= Task to carry out =
Using the entries that follow, collect the lines where the word "align" appears.

(Saved data entries)
+ + + +

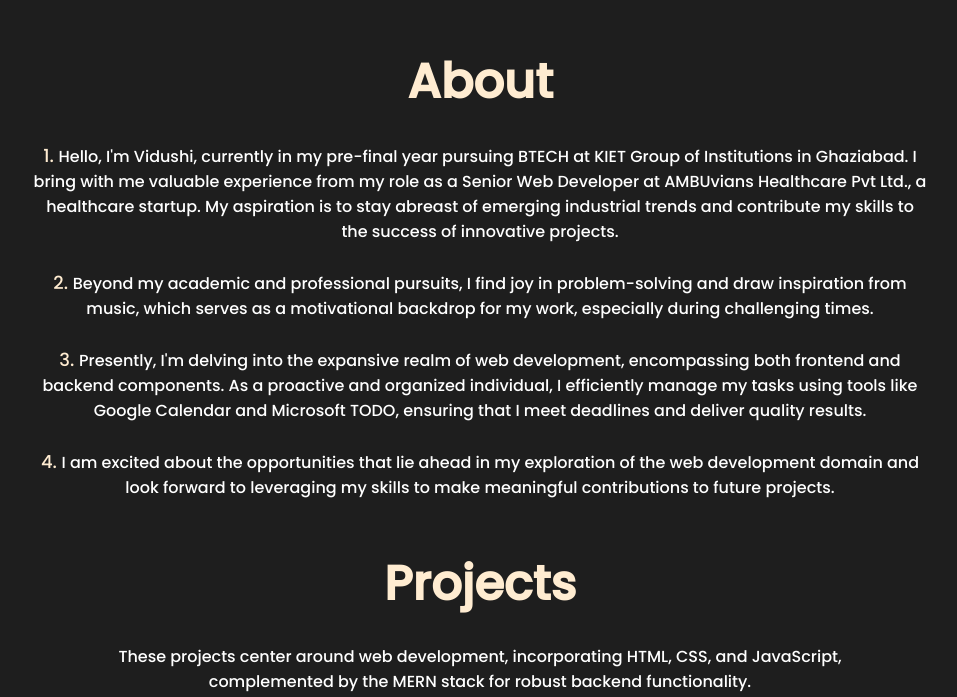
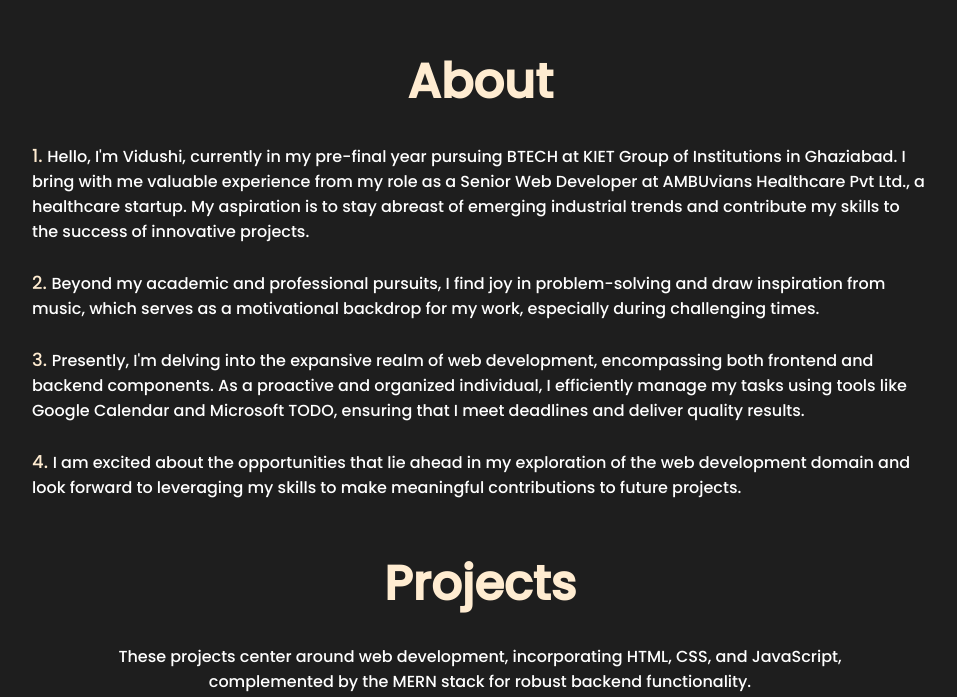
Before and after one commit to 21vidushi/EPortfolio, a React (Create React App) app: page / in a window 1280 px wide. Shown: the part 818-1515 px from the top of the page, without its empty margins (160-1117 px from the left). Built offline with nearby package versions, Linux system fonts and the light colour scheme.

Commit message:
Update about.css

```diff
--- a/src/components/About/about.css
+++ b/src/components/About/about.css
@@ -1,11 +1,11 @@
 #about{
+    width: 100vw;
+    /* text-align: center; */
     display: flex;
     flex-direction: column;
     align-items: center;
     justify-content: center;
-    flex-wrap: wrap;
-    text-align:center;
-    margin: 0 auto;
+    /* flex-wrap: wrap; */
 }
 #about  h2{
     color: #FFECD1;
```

+ + + +

= Result for this exercise =
+    /* text-align: center; */
     align-items: center;
-    text-align:center;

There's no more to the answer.